March 30, 2016

Chaucer’s got it right, in taking care of our own business, we demonstrate our truth.


“Ruele wel thyself, that other folk canst rede and trouthe thee shall delivere, it is no drede.” Quote from Geoffrey Chaucer, 1343-1400, drawing inspired by illuminated manuscript by Meredith Eliassen, 2016.

I will be taking a brief hiatus to clean house and should return in May. Thanks for visiting this blog. I look forward to more adventures in the future.



Wild Thing…

March 24, 2016


“I never saw a wild thing sorry for itself.” Quote by D. H. Lawrence, drawing by Meredith Eliassen, 2017.


“And Feel the scent of water above the scent of earth a faint wind makes me look up see the water.” English translation of words by Swedish poet Göran Sonnevi, design by Meredith Eliassen, 2016.

And another seascape drawn with a Sharpie pen last year…


Stylized drawing of waves by Meredith Eliassen.

Waves notecard

So the Trade Wind Opera Company concludes its first season with this singular Mascagni operetta in three acts is based upon Carlo Lombardo’s operetta La duchessa del Bal Tabarin and Felix Dörmann’s libretto for Majestät Mimi.


Portrait of Si wearing a strand of millefiore “trade wind” beads from the operetta by Pieto Mascagni (1863-1945) and librettist Carlo Lombardo (1869-1959), design by Meredith Eliassen, 2016

This design depicts, Si, a woman with the romantic spirit of a nomad, someone who is initially carefree in her romantic life. Inspired by the design concept of the “girl head” or “gypsy” tattoo, Si has a colorful, bold, pretty face with detailed adornments. According to tattoo historians, this form of tattoo design is traced to nomadic gypsies, also known as the Romanis that migrated to Europe.

Stay tuned for more operatic designs…




Turandot by Giacomo Puccini (1858-1924) is most nearly based upon Turandot by Carlo Gozzi that is in turn based on a story from the 12th-century epic The Seven Beauties by Persian poet Nizami about a princess Turan-Dokht how was the daughter of Turan. Set in China, the Prince Calaf, falls in love with aloof Princess Turandot. In order to obtain permission to marry Turandot, any suitor must solve three riddles correctly, and any wrong answer will result in death. The Calaf passes the test, but Turandot still refuses to marry him. He offers her a way out: if she is able to learn his true identity before the next day dawns, he will sacrifice his own life.

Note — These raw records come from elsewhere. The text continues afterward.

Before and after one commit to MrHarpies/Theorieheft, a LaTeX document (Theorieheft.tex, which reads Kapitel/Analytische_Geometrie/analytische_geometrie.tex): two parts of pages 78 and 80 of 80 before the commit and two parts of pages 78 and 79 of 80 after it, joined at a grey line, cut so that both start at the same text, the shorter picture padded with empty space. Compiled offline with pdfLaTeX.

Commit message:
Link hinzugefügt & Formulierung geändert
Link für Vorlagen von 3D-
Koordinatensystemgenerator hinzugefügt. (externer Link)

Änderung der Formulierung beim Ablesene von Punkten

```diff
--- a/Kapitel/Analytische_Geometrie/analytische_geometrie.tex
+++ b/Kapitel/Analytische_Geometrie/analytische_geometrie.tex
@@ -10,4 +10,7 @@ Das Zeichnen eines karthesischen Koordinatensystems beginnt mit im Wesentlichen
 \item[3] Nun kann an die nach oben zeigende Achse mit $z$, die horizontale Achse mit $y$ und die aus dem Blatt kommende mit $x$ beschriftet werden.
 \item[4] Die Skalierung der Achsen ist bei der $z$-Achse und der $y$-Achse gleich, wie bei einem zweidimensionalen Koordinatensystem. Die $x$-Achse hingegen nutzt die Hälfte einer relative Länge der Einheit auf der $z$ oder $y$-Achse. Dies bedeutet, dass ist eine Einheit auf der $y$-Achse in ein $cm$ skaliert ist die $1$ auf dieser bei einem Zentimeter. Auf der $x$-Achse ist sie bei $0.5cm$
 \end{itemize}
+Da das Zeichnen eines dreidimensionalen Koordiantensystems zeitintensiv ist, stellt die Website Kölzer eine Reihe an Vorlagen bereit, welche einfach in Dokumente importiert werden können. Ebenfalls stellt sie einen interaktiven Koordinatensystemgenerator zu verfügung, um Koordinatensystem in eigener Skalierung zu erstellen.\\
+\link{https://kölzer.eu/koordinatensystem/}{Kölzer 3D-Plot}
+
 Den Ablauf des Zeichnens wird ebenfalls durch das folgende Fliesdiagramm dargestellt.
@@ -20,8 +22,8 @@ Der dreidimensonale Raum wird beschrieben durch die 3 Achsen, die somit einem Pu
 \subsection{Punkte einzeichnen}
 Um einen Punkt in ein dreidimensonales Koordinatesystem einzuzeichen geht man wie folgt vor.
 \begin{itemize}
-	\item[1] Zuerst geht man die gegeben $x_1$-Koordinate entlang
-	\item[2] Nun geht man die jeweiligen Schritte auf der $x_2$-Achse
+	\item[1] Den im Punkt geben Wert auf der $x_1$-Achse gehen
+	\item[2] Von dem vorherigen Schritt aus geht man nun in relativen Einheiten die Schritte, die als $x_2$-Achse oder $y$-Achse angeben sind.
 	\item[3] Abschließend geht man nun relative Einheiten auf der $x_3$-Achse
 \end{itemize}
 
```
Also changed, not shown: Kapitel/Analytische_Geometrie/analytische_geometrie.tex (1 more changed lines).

Pictured here are Turandot, the Calaf, and his slave Liù. Design by Meredith Eliassen, 2016.

Turandot, with a libretto by Giuseppe Adami (1878-1946) and Renato Simoni (1875-1952), was unfinished at the time of Puccini’s death in 1924 and was completed by Franco Alfano (1875-1954) two years later. It premiered on April 25, 1926.

Richard Wagner (1813-1883) composed and wrote the libretto for Tannhäuser und der Sängerkrieg auf Wartburg = Tannhäuser and the Singers’ Contest at Wartburg Castle (1845), which is based uponon two German legends that once again focuses on redemption through love.


Will our protagonist choose mortal love after being seduced by a goddess? Which face with Tannhäuser show? Design by Meredith Eliassen, 2016.